How to Relocate a Pest

Beavers are nature’s master builders. Their dams can change a landscape, creating wetlands and enriching the habitats of other species. They’re also cute, with fur that’s been highly prized in other eras.

But frequently they get in our way. Our developments don’t utilize dams made of trees and saplings. We like our land dry and protected from flooding. Wetlands are usually considered a nuisance.

That’s bad news for the beavers. When their engineering conflicts with ours, they’re going to lose every time.

That’s the way it was in Idaho in the 1940s. Beavers were in the wrong places. The humane solution would be to relocate them.  But the areas devoid of human contact were inaccessible by road. How to get them there safely?

Idaho Fish and Game relocated beavers in the 1940s using parachutes to drop them into remote areas. Image via Idaho Fish and Game/ NPR.

Fortunately, someone thinking outside the box, or in this case thinking inside the box, came up with the perfect solution — use surplus World War II parachutes to drop beavers into these remote areas. Not that the beavers needed jump school — they would ride in boxes especially designed to pop open on impact. So until 1948, beavers were parachuted into what is part of the largest protected roadless forest in the lower 48 states.

And it worked! One excellent example of how the beavers reengineered the landscape is the Baugh Creek area of Idaho southeast of Sun Valley. Their dams have flooded the surrounding area, creating more verdant swaths of land with a wider variety of plant life.

The real payoff came in 2018 when the Sharps Fire burned more than 60,000 acres in the Baugh Creek area. But imagery taken after the fire showed the moist areas around beaver dams had fared much better against the flames.

The Baugh Creek area that was flooded by beaver dams survived the Sharps Fire of 2018 better than surrounding areas.
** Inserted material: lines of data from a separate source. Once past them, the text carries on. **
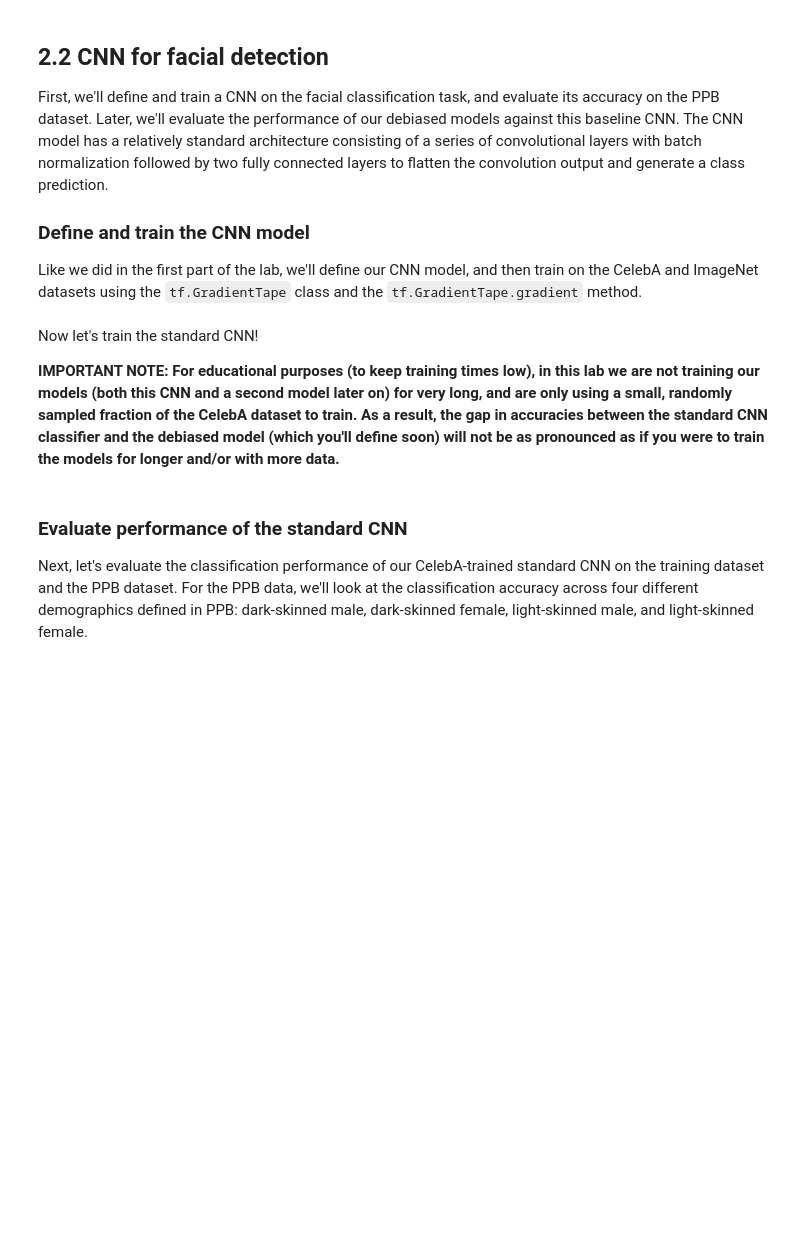
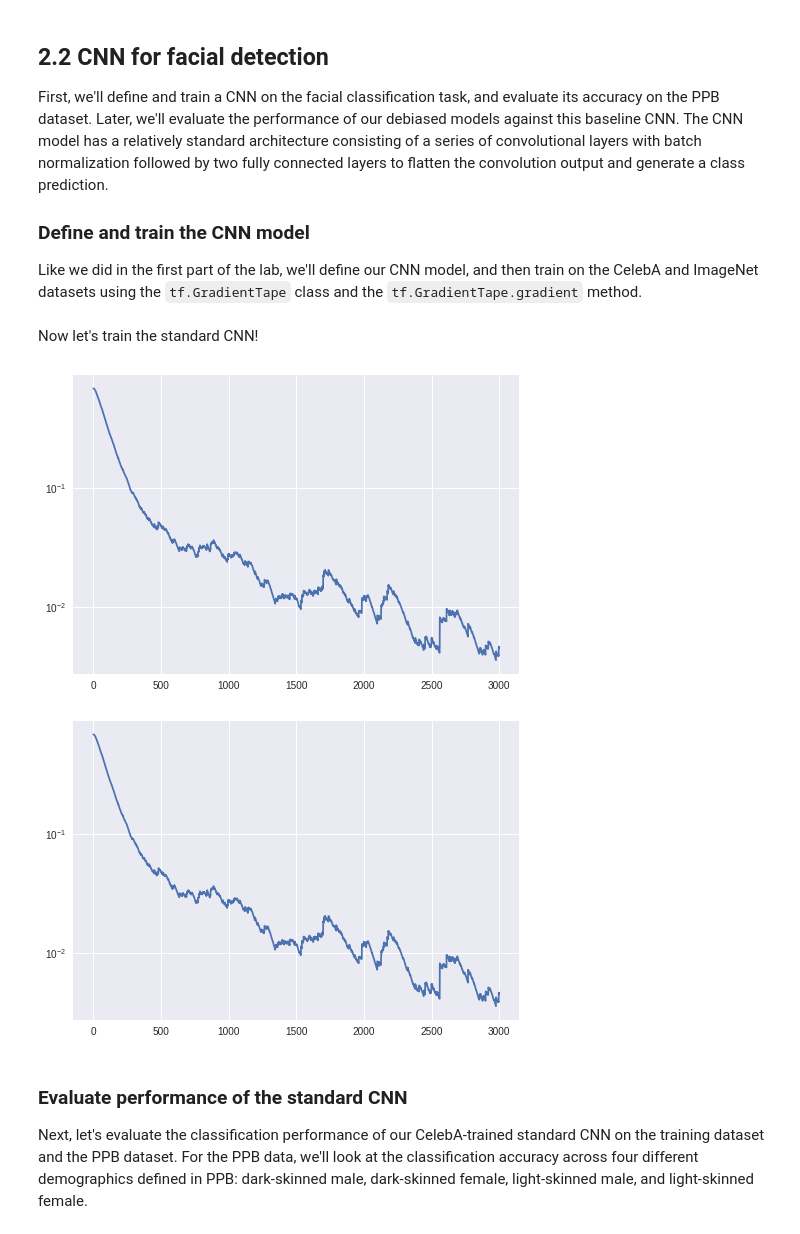
Before and after one commit to aamini/introtodeeplearning, a Jupyter notebook: lab2/Part2_debiasing_solution.ipynb, the cells around one changed output. Cells and saved outputs as stored; diff of their text form; code cells hidden in the pictures; blank space fills up the shorter version.

```diff
--- a/lab2/Part2_debiasing_solution.ipynb
+++ b/lab2/Part2_debiasing_solution.ipynb
@@ -136,49 +156,50 @@ def make_standard_classifier():
         BatchNormalization(),
 
         Flatten(),
-        Dense(128),
-        Dense(1, activation=None)
+        Dense(1, activation=None),
+        tf.keras.layers.Dropout(0.5)
     ])
     return model
 
 standard_classifier = make_standard_classifier()
-# %% [markdown]
-
-Now let's train the standard CNN!
-
-**IMPORTANT NOTE: For educational purposes (to keep training times low), in this lab we are not training our models (both this CNN and a second model later on) for very long, and are only using a small, randomly sampled fraction of the CelebA dataset to train. As a result, the gap in accuracies between the standard CNN classifier and the debiased model (which you'll define soon) will not be as pronounced as if you were to train the models for longer and/or with more data.**
+# %% [markdown]
+Now let's train the standard CNN!
 # %%
-batch_size = 32
+batch_size = 36
 num_epochs = 10  # keep small to run faster
+learning_rate = 1e-3
 
-optimizer = tf.train.AdamOptimizer(learning_rate=1e-3) # define our optimizer
+optimizer = tf.train.AdamOptimizer(learning_rate=learning_rate) # define our optimizer
 loss_history = util.LossHistory(smoothing_factor=0.99) # to record the evolution of the loss
 plotter = util.PeriodicPlotter(sec=2, scale='semilogy')
 
 # The training loop!
 for epoch in range(num_epochs):
 
   custom_msg = util.custom_progress_text("Epoch: %(epoch).0f Loss: %(loss)2.2f")
   bar = util.create_progress_bar(custom_msg)
 
-  for idx in bar(range(loader.get_train_steps_per_epoch(batch_size))):
+  for idx in bar(range(loader.get_train_size()//batch_size)):
     # First grab a batch of training data and convert the input images to tensors
     x, y = loader.get_batch(batch_size)
     x = tf.convert_to_tensor(x, dtype=tf.float32)
     y = tf.convert_to_tensor(y, dtype=tf.float32)
 
     # GradientTape to record differentiation operations
     with tf.GradientTape() as tape:
       logits = standard_classifier(x) # feed the images into the model
       loss_value = tf.nn.sigmoid_cross_entropy_with_logits(labels=y, logits=logits) # compute the loss
 
     custom_msg.update_mapping(epoch=epoch, loss=loss_value.numpy().mean())
     # Backpropagation
     grads = tape.gradient(loss_value, standard_classifier.variables)
     optimizer.apply_gradients(zip(grads, standard_classifier.variables), global_step=tf.train.get_or_create_global_step())
 
     loss_history.append(loss_value.numpy().mean())
     plotter.plot(loss_history.get())
+# %% [output]
+[figure, added]
+[figure, added]
 # %% [markdown]
 ### Evaluate performance of the standard CNN
 
```
Also changed, not shown: parts of 32 cells of this notebook.
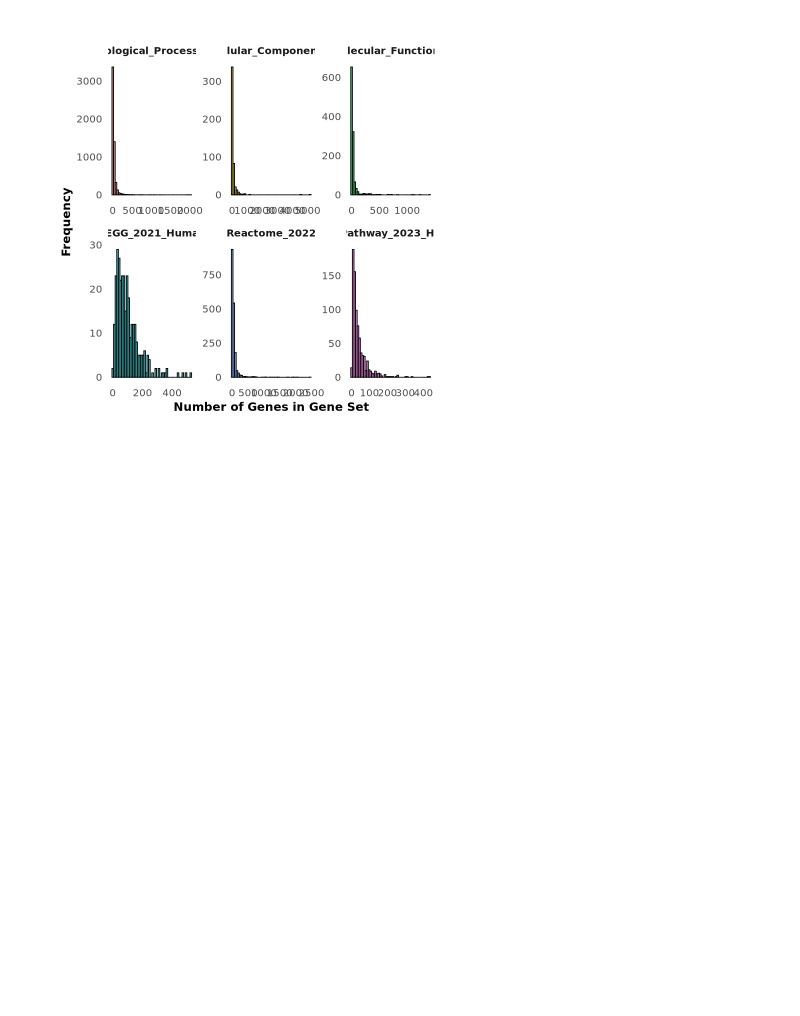
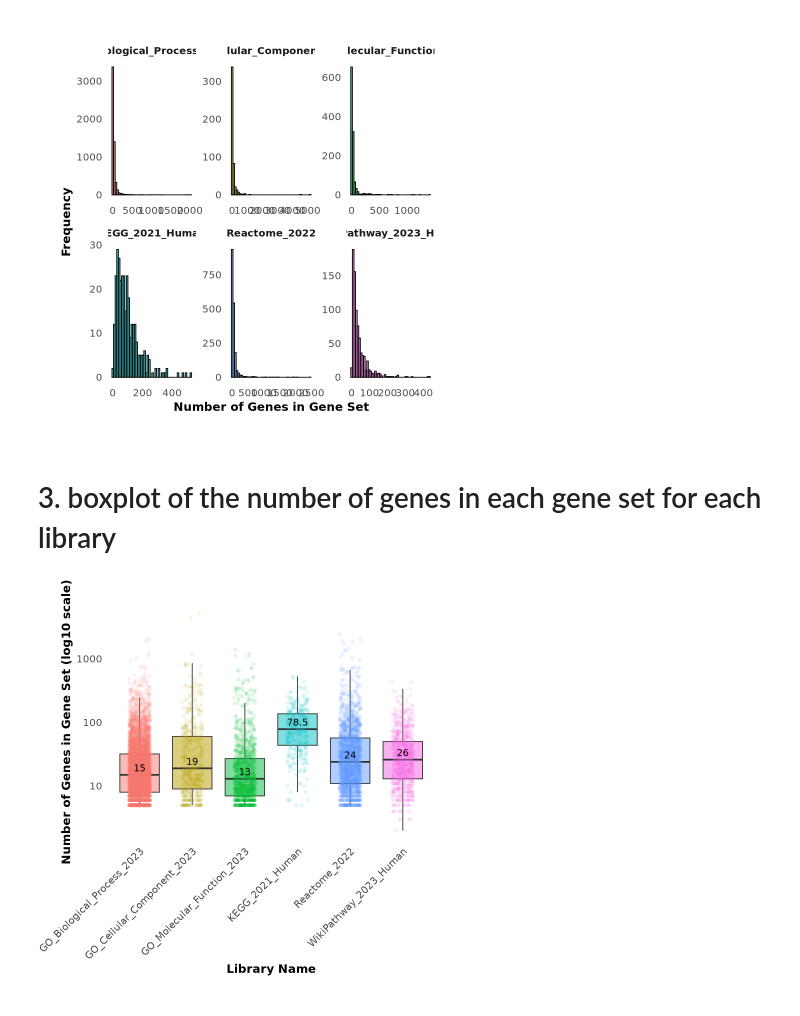
Before and after one commit to Alector-BIO/llm2geneset, a Jupyter notebook: notebooks/figures.ipynb, the cells around one changed output. Drawn from its saved outputs; the diff is of its cells as text; code cells hidden in the pictures; blank space fills up the shorter version.

Commit message:
plot boxplot

```diff
--- a/notebooks/figures.ipynb
+++ b/notebooks/figures.ipynb
@@ -100,3 +100,30 @@ p
 [figure]
 # %%
 ggsave("figures/2_number_of_genes_per_lib.pdf", plot = p, device = "pdf", width = 15, height = 8, dpi = 300)
+# %% [markdown]
+# 3.  boxplot of the number of genes in each gene set for each library
+# %%
+p <- ggplot(geneset_sz, aes(x = lib_name, y = num_genes, fill = lib_name)) +
+  geom_boxplot(outlier.shape = NA, alpha = 0.5) +  # Add a boxplot, outlier.shape = NA hides the outliers
+  geom_jitter(width = 0.2, alpha = 0.1, aes(color = lib_name)) +  # Add jittered points to show individual data points
+  stat_summary(fun = median, geom = "text", aes(label = round(..y.., 1)), vjust = -0.5, color = "black", size = 4) +  # Add median values
+  scale_y_log10() +  # Use a logarithmic scale for the y-axis
+  xlab("Library Name") +
+  ylab("Number of Genes in Gene Set (log10 scale)") +
+  theme_minimal(base_size = 15) +
+  theme(
+    panel.grid.major = element_blank(),
+    panel.grid.minor = element_blank(),
+    panel.background = element_blank(),
+    plot.background = element_blank(),
+    panel.border = element_blank(),
+    axis.text.x = element_text(angle = 45, hjust = 1),
+    axis.title.x = element_text(face = "bold", size = 14),
+    axis.title.y = element_text(face = "bold", size = 14),
+    legend.position = "none",
+    strip.text = element_text(face = "bold", size = 12),
+    plot.margin = margin(1, 1, 1, 1, "cm")  # Top, right, bottom, left margins
+  )
+p
+# %% [output]
+[figure, added]
```
Also changed, not shown: parts of 1 cell of this notebook, 1 other file.
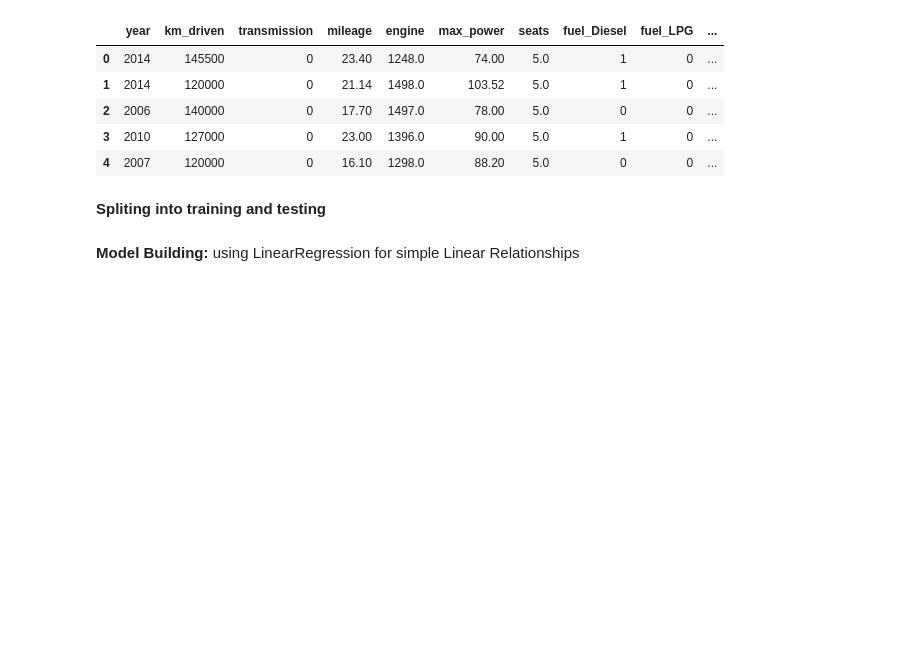
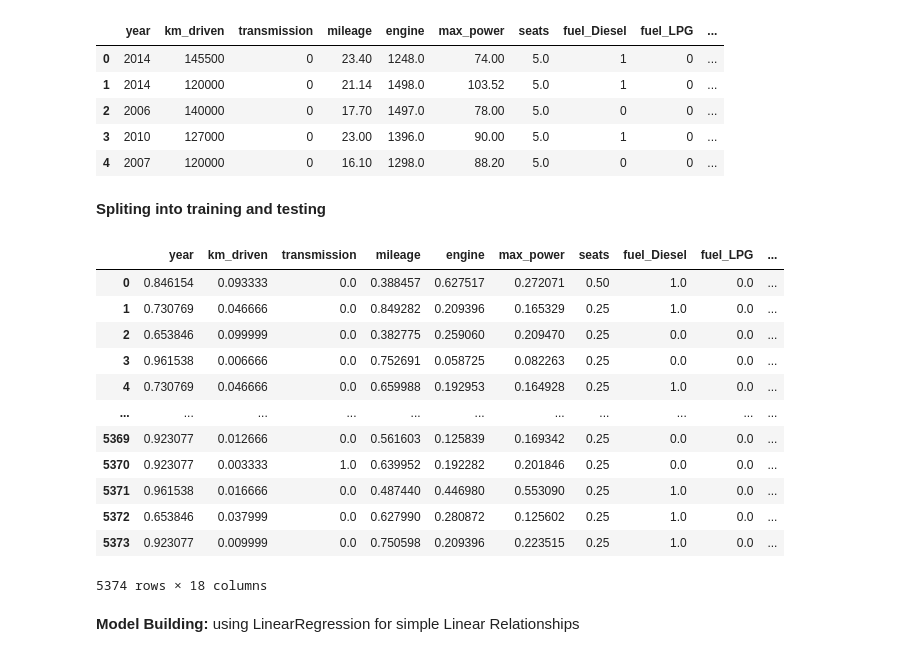
Before and after one commit to Love1117/Machine_learning-Projects, a Jupyter notebook: Machine_Learning Project/01_Supervised- Machine Learning/01_Linear_Regression/Car_price_prediction/Car_price_prediction1.ipynb, the cells around one changed output. Drawn from its saved outputs; the diff is of its cells as text; code cells hidden in the pictures; blank space fills up the shorter version.

```diff
--- a/Machine_Learning Project/01_Supervised- Machine Learning/01_Linear_Regression/Car_price_prediction/Car_price_prediction1.ipynb
+++ b/Machine_Learning Project/01_Supervised- Machine Learning/01_Linear_Regression/Car_price_prediction/Car_price_prediction1.ipynb
@@ -146,12 +146,28 @@ x.head()
 # %%
 from sklearn.model_selection import train_test_split
 x_train, x_test, y_train, y_test = train_test_split(x, y, test_size=0.2, random_state=91)
 
 # Normalizing features using MinMaxScaler
 from sklearn.preprocessing import MinMaxScaler
 scale = MinMaxScaler()
-x_train = pd.DataFrame(scale.fit_transform(x_train))
-x_test = pd.DataFrame(scale.fit_transform(x_test))
+x_train = pd.DataFrame(scale.fit_transform(x_train),columns=x.columns)
+x_test = pd.DataFrame(scale.fit_transform(x_test), columns= x.columns)
+
+x_train
+# %% [output]
+|  | year | km_driven | transmission | mileage | engine | max_power | seats | fuel_Diesel | fuel_LPG | ... |
+| 0 | 0.846154 | 0.093333 | 0.0 | 0.388457 | 0.627517 | 0.272071 | 0.50 | 1.0 | 0.0 | ... |
+| 1 | 0.730769 | 0.046666 | 0.0 | 0.849282 | 0.209396 | 0.165329 | 0.25 | 1.0 | 0.0 | ... |
+| 2 | 0.653846 | 0.099999 | 0.0 | 0.382775 | 0.259060 | 0.209470 | 0.25 | 0.0 | 0.0 | ... |
+| 3 | 0.961538 | 0.006666 | 0.0 | 0.752691 | 0.058725 | 0.082263 | 0.25 | 0.0 | 0.0 | ... |
+| 4 | 0.730769 | 0.046666 | 0.0 | 0.659988 | 0.192953 | 0.164928 | 0.25 | 1.0 | 0.0 | ... |
+| ... | ... | ... | ... | ... | ... | ... | ... | ... | ... | ... |
+| 5369 | 0.923077 | 0.012666 | 0.0 | 0.561603 | 0.125839 | 0.169342 | 0.25 | 0.0 | 0.0 | ... |
+| 5370 | 0.923077 | 0.003333 | 1.0 | 0.639952 | 0.192282 | 0.201846 | 0.25 | 0.0 | 0.0 | ... |
+| 5371 | 0.961538 | 0.016666 | 0.0 | 0.487440 | 0.446980 | 0.553090 | 0.25 | 1.0 | 0.0 | ... |
+| 5372 | 0.653846 | 0.037999 | 0.0 | 0.627990 | 0.280872 | 0.125602 | 0.25 | 1.0 | 0.0 | ... |
+| 5373 | 0.923077 | 0.009999 | 0.0 | 0.750598 | 0.209396 | 0.223515 | 0.25 | 1.0 | 0.0 | ... |
+5374 rows × 18 columns
 # %% [markdown]
 **Model Building:** using LinearRegression for simple Linear Relationships
 # %%
```
Also changed, not shown: parts of 1 cell of this notebook.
Image via NASA Earth Observatory/ Fairfax/ Whittle.

The relocation project has worked so well that NASA is cooperating with researchers who are attempting to restore beavers throughout the West. This linked video describes their efforts in detail.

So if you live in the West, don’t be surprised if someday you see beaver-sized boxes dangling from parachutes.

For more information, see “Parachuting Beavers Created a Fire-Resistant Wetland” posted by
Kelly Kizer Whitt at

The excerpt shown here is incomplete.